- Nasdaq (QQQ) +0.63% and Financials (XLF) +0.9% led gainers, as they have throughout 2013
In other words, if you are bummed out about Kimberly Clark (KMB) or Kinder Morgan (KMP) not getting you paid on the principal appreciation side of the equation, that’s just too bad. This Bernanke Yield Chaser style factor was as much a bubble as Gold was.
#RatesRising for the right reasons (growth expectations rising), is public enemy #1 for overvalued, slow-growth, securities. Whether it feels right or not, money chases positive returns. It flows away from draw-down risks.
Since I’m already out of everything Commodities, Fixed Income, and Emerging Markets (0% asset allocations), I have had relatively low stress on the draw-down risk side of big macro asset class moves in 2013 (Gold bounced, but is still -17% YTD and bonds are getting smoked), but that doesn’t mean I can afford to give up a lead for the sake of being beholden to this great growth data.
There are 3 big Macro things that would get me out of being long growth equities:
- If #StrongDollar snaps its long-term TAIL risk line of $79.11
- If #RatesRising stops and the 10 yr UST Yield breaks 2.44% @Hedgeye TREND support
- If #GrowthAccelerating Style Factors (like Nasdaq diverging from the Dow) reverse and break TREND
Johnny one-time Boehner’s intraday comments mattered because they kept the #1 risk to what’s been strong US consumption growth in play. It’s called an Oil tax at the pump. And Putin likes it.
The best way for Obama to pulverize Putin in St. Petersburg this week would be to stick a weapon of mass currency appreciation in his grill. If I was advising the President, I’d have him bring that #StrongDollar ace to the table – and maybe say something like this:
“Vlad, if you don’t tone this down, I am going to taper, then tighten – and if you don’t think I can get Summers to do it, try me – your little Petro-Dollar Putin power problem will look like Fukushima, and fast.”
But that’s just me – I’m a doer type of a guy who likes to make decisions without asking the bureaucracy of the world for its opinion. I’d like to see a US President build a #StrongDollar, Strong America revolution on the back of your hard earned currency.

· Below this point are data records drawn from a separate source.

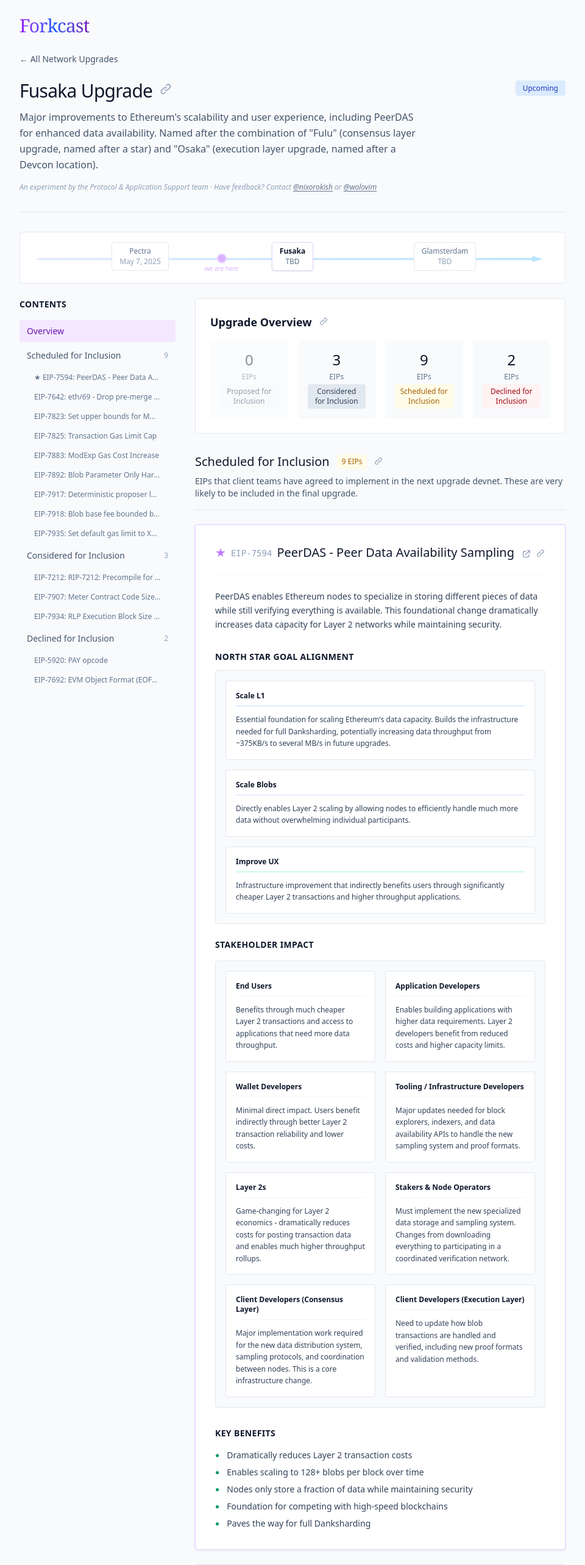
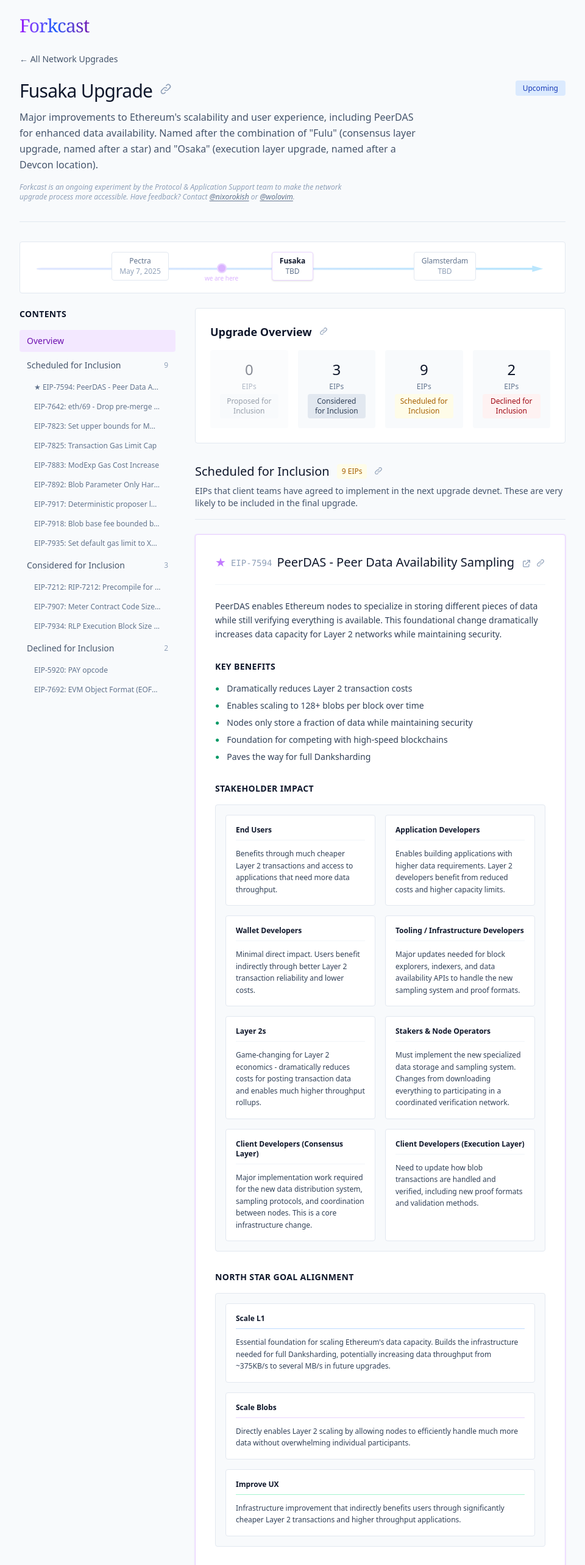
Before and after one commit to jmcpheron/forkcast, a React (Vite) app: page /upgrade/fusaka in a window 1280 px wide. Shown: the top 2566 px of the page at 61% size, without its empty margins (160-1120 px from the left). Built offline with nearby package versions, Linux system fonts and the light colour scheme.

Commit message:
reorder eip card data, copy edits

```diff
--- a/src/components/PublicNetworkUpgradePage.tsx
+++ b/src/components/PublicNetworkUpgradePage.tsx
@@ -500,8 +500,8 @@
 
             {/* Discrete experiment notice */}
             <div className="mt-2">
-              <p className="text-xs text-slate-400 italic">
-                An experiment by the Protocol & Application Support team · Have feedback? Contact{' '}
+              <p className="text-xs text-slate-400 italic max-w-xl">
+              Forkcast is an ongoing experiment by the Protocol & Application Support team to make the network upgrade process more accessible. Have feedback? Contact{' '}
                 <a
                   href="https://x.com/nixorokish"
                   target="_blank"
@@ -519,6 +519,7 @@
                 >
                   @wolovim
                 </a>
+                .
               </p>
             </div>
           </div>
@@ -589,8 +590,7 @@
                         <div>
                           <h4 className="font-medium text-amber-900 text-sm mb-1">Headliner Selection in Progress</h4>
                           <p className="text-amber-800 text-xs leading-relaxed">
-                            Glamsterdam is currently in the headliner proposal phase. Multiple major features are competing for inclusion, including
-                             ePBS, EVM64, Pureth, Delayed Execution, Block-level Access Lists, and FOCIL. The community is actively deciding which direction to prioritize.
+                            Headliners are the largest and most impactful features of an upgrade and may be permissionlessly proposed by anyone. The community is actively deciding which direction to prioritize in this network upgrade.
                             <a
                               href="https://ethereum-magicians.org/t/eip-7773-glamsterdam-network-upgrade-meta-thread/21195"
                               target="_blank"
@@ -753,7 +753,7 @@
                             </header>
 
                             {/* Description */}
-                            <div className="mb-8">
+                            <div className="">
                               <p className="text-slate-700 text-sm leading-relaxed">
                                 {eip.laymanDescription}
                               </p>
@@ -780,35 +780,21 @@
                               })()}
                             </div>
 
-                            {/* North Star Goal Alignment */}
-                            <div className="mb-6">
-                              <h4 className="text-sm font-semibold text-slate-900 mb-3 uppercase tracking-wide">North Star Goal Alignment</h4>
-                              <div className="bg-slate-50 border border-slate-200 rounded p-4">
-                                <div className="space-y-4">
-                                  {eip.northStarAlignment?.scaleL1 && (
-                                    <div className="bg-white border border-slate-200 rounded p-4">
-                                      <h5 className="font-semibold text-slate-900 text-xs mb-3 border-b border-blue-200 pb-2">Scale L1</h5>
-                                      <p className="text-slate-700 text-xs leading-relaxed">{eip.northStarAlignment.scaleL1.description}</p>
-                                    </div>
-                                  )}
-                                  {eip.northStarAlignment?.scaleBlobs && (
-                                    <div className="bg-white border border-slate-200 rounded p-4">
-                                      <h5 className="font-semibold text-slate-900 text-xs mb-3 border-b border-purple-200 pb-2">Scale Blobs</h5>
-                                      <p className="text-slate-700 text-xs leading-relaxed">{eip.northStarAlignment.scaleBlobs.description}</p>
-                                    </div>
-                                  )}
-                                  {eip.northStarAlignment?.improveUX && (
-                                    <div className="bg-white border border-slate-200 rounded p-4">
-                                      <h5 className="font-semibold text-slate-900 text-xs mb-3 border-b border-emerald-200 pb-2">Improve UX</h5>
-                                      <p className="text-slate-700 text-xs leading-relaxed">{eip.northStarAlignment.improveUX.description}</p>
-                                    </div>
-                                  )}
-                                </div>
-                              </div>
+                            {/* Benefits */}
+                            <div className="mt-8 mb-8">
+                              <h4 className="text-sm font-semibold text-slate-900 mb-4 uppercase tracking-wide">Key Benefits</h4>
+                              <ul className="space-y-2">
+                                {eip.benefits?.map((benefit, index) => (
+                                  <li key={index} className="flex items-start text-sm">
+                                    <span className="text-emerald-600 mr-3 mt-0.5 text-xs">●</span>
+                                    <span className="text-slate-700">{benefit}</span>
+                                  </li>
+                                ))}
+                              </ul>
                             </div>
 
                             {/* Stakeholder Impact */}
-                            <div className="mb-8">
+                            <div className="mt-8 mb-8">
                               <h4 className="text-sm font-semibold text-slate-900 mb-4 uppercase tracking-wide">Stakeholder Impact</h4>
                               <div className="bg-slate-50 border border-slate-200 rounded p-4">
                                 <div className="grid grid-cols-1 lg:grid-cols-2 gap-4">
@@ -837,22 +823,9 @@
                               </div>
                             </div>
 
-                            {/* Benefits */}
-                            <div className={eip.tradeoffs && eip.tradeoffs.length > 0 ? "mb-8" : ""}>
-                              <h4 className="text-sm font-semibold text-slate-900 mb-4 uppercase tracking-wide">Key Benefits</h4>
-                              <ul className="space-y-2">
-                                {eip.benefits?.map((benefit, index) => (
-                                  <li key={index} className="flex items-start text-sm">
-                                    <span className="text-emerald-600 mr-3 mt-0.5 text-xs">●</span>
-                                    <span className="text-slate-700">{benefit}</span>
-                                  </li>
-                                ))}
-                              </ul>
-                            </div>
-
                             {/* Trade-offs & Considerations */}
                             {eip.tradeoffs && eip.tradeoffs.length > 0 && (
-                              <div>
+                              <div className="mt-8 mb-8">
                                 <h4 className="text-sm font-semibold text-slate-900 mb-4 uppercase tracking-wide">Trade-offs & Considerations</h4>
                                 <ul className="space-y-2">
                                   {eip.tradeoffs.map((tradeoff, index) => (
@@ -864,6 +837,33 @@
                                 </ul>
                               </div>
                             )}
+
+                            {/* North Star Goal Alignment */}
+                            <div className="mt-8">
+                              <h4 className="text-sm font-semibold text-slate-900 mb-4 uppercase tracking-wide">North Star Goal Alignment</h4>
+                              <div className="bg-slate-50 border border-slate-200 rounded p-4">
+                                <div className="space-y-4">
+                                  {eip.northStarAlignment?.scaleL1 && (
+                                    <div className="bg-white border border-slate-200 rounded p-4">
+                                      <h5 className="font-semibold text-slate-900 text-xs mb-3 border-b border-blue-200 pb-2">Scale L1</h5>
+                                      <p className="text-slate-700 text-xs leading-relaxed">{eip.northStarAlignment.scaleL1.description}</p>
+                                    </div>
+                                  )}
+                                  {eip.northStarAlignment?.scaleBlobs && (
+                                    <div className="bg-white border border-slate-200 rounded p-4">
+                                      <h5 className="font-semibold text-slate-900 text-xs mb-3 border-b border-purple-200 pb-2">Scale Blobs</h5>
+                                      <p className="text-slate-700 text-xs leading-relaxed">{eip.northStarAlignment.scaleBlobs.description}</p>
+                                    </div>
+                                  )}
+                                  {eip.northStarAlignment?.improveUX && (
+                                    <div className="bg-white border border-slate-200 rounded p-4">
+                                      <h5 className="font-semibold text-slate-900 text-xs mb-3 border-b border-emerald-200 pb-2">Improve UX</h5>
+                                      <p className="text-slate-700 text-xs leading-relaxed">{eip.northStarAlignment.improveUX.description}</p>
+                                    </div>
+                                  )}
+                                </div>
+                              </div>
+                            </div>
                           </article>
                         );
                       })}
@@ -975,7 +975,7 @@
                             </header>
 
                             {/* Description */}
-                            <div className="mb-8">
+                            <div className="">
                               <p className="text-slate-700 text-sm leading-relaxed">
                                 {eip.laymanDescription}
                               </p>
@@ -1002,35 +1002,21 @@
                               })()}
                             </div>
 
-                            {/* North Star Goal Alignment */}
-                            <div className="mb-6">
-                              <h4 className="text-sm font-semibold text-slate-900 mb-3 uppercase tracking-wide">North Star Goal Alignment</h4>
-                              <div className="bg-slate-50 border border-slate-200 rounded p-4">
-                                <div className="space-y-4">
-                                  {eip.northStarAlignment?.scaleL1 && (
-                                    <div className="bg-white border border-slate-200 rounded p-4">
-                                      <h5 className="font-semibold text-slate-900 text-xs mb-3 border-b border-blue-200 pb-2">Scale L1</h5>
-                                      <p className="text-slate-700 text-xs leading-relaxed">{eip.northStarAlignment.scaleL1.description}</p>
-                                    </div>
-                                  )}
-                                  {eip.northStarAlignment?.scaleBlobs && (
-                                    <div className="bg-white border border-slate-200 rounded p-4">
-                                      <h5 className="font-semibold text-slate-900 text-xs mb-3 border-b border-purple-200 pb-2">Scale Blobs</h5>
-                                      <p className="text-slate-700 text-xs leading-relaxed">{eip.northStarAlignment.scaleBlobs.description}</p>
-                                    </div>
-                                  )}
-                                  {eip.northStarAlignment?.improveUX && (
-                                    <div className="bg-white border border-slate-200 rounded p-4">
-                                      <h5 className="font-semibold text-slate-900 text-xs mb-3 border-b border-emerald-200 pb-2">Improve UX</h5>
-                                      <p className="text-slate-700 text-xs leading-relaxed">{eip.northStarAlignment.improveUX.description}</p>
-                                    </div>
-                                  )}
-                                </div>
-                              </div>
+                            {/* Benefits */}
+                            <div className="mt-8 mb-8">
+                              <h4 className="text-sm font-semibold text-slate-900 mb-4 uppercase tracking-wide">Key Benefits</h4>
+                              <ul className="space-y-2">
+                                {eip.benefits?.map((benefit, index) => (
+                                  <li key={index} className="flex items-start text-sm">
+                                    <span className="text-emerald-600 mr-3 mt-0.5 text-xs">●</span>
+                                    <span className="text-slate-700">{benefit}</span>
+                                  </li>
+                                ))}
+                              </ul>
                             </div>
 
                             {/* Stakeholder Impact */}
-                            <div className="mb-8">
+                            <div className="mt-8 mb-8">
                               <h4 className="text-sm font-semibold text-slate-900 mb-4 uppercase tracking-wide">Stakeholder Impact</h4>
                               <div className="bg-slate-50 border border-slate-200 rounded p-4">
                                 <div className="grid grid-cols-1 lg:grid-cols-2 gap-4">
@@ -1059,22 +1045,9 @@
                               </div>
                             </div>
 
-                            {/* Benefits */}
-                            <div className={eip.tradeoffs && eip.tradeoffs.length > 0 ? "mb-8" : ""}>
-                              <h4 className="text-sm font-semibold text-slate-900 mb-4 uppercase tracking-wide">Key Benefits</h4>
-                              <ul className="space-y-2">
-                                {eip.benefits?.map((benefit, index) => (
-                                  <li key={index} className="flex items-start text-sm">
-                                    <span className="text-emerald-600 mr-3 mt-0.5 text-xs">●</span>
-                                    <span className="text-slate-700">{benefit}</span>
-                                  </li>
-                                ))}
-                              </ul>
-                            </div>
-
                             {/* Trade-offs & Considerations */}
                             {eip.tradeoffs && eip.tradeoffs.length > 0 && (
-                              <div>
+                              <div className="mt-8 mb-8">
                                 <h4 className="text-sm font-semibold text-slate-900 mb-4 uppercase tracking-wide">Trade-offs & Considerations</h4>
                                 <ul className="space-y-2">
                                   {eip.tradeoffs.map((tradeoff, index) => (
@@ -1086,6 +1059,33 @@
                                 </ul>
                               </div>
                             )}
+
+                            {/* North Star Goal Alignment */}
+                            <div className="mt-8">
+                              <h4 className="text-sm font-semibold text-slate-900 mb-4 uppercase tracking-wide">North Star Goal Alignment</h4>
+                              <div className="bg-slate-50 border border-slate-200 rounded p-4">
+                                <div className="space-y-4">
+                                  {eip.northStarAlignment?.scaleL1 && (
+                                    <div className="bg-white border border-slate-200 rounded p-4">
+                                      <h5 className="font-semibold text-slate-900 text-xs mb-3 border-b border-blue-200 pb-2">Scale L1</h5>
+                                      <p className="text-slate-700 text-xs leading-relaxed">{eip.northStarAlignment.scaleL1.description}</p>
+                                    </div>
+                                  )}
+                                  {eip.northStarAlignment?.scaleBlobs && (
+                                    <div className="bg-white border border-slate-200 rounded p-4">
+                                      <h5 className="font-semibold text-slate-900 text-xs mb-3 border-b border-purple-200 pb-2">Scale Blobs</h5>
+                                      <p className="text-slate-700 text-xs leading-relaxed">{eip.northStarAlignment.scaleBlobs.description}</p>
+                                    </div>
+                                  )}
+                                  {eip.northStarAlignment?.improveUX && (
+                                    <div className="bg-white border border-slate-200 rounded p-4">
+                                      <h5 className="font-semibold text-slate-900 text-xs mb-3 border-b border-emerald-200 pb-2">Improve UX</h5>
+                                      <p className="text-slate-700 text-xs leading-relaxed">{eip.northStarAlignment.improveUX.description}</p>
+                                    </div>
+                                  )}
+                                </div>
+                              </div>
+                            </div>
                           </article>
                         );
                       })}
```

Our immediate-term Macro Risk Ranges are now:
UST 10yr Yield 2.73-2.93%
Best of luck out there today,
Keith R. McCullough
Chief Executive Officer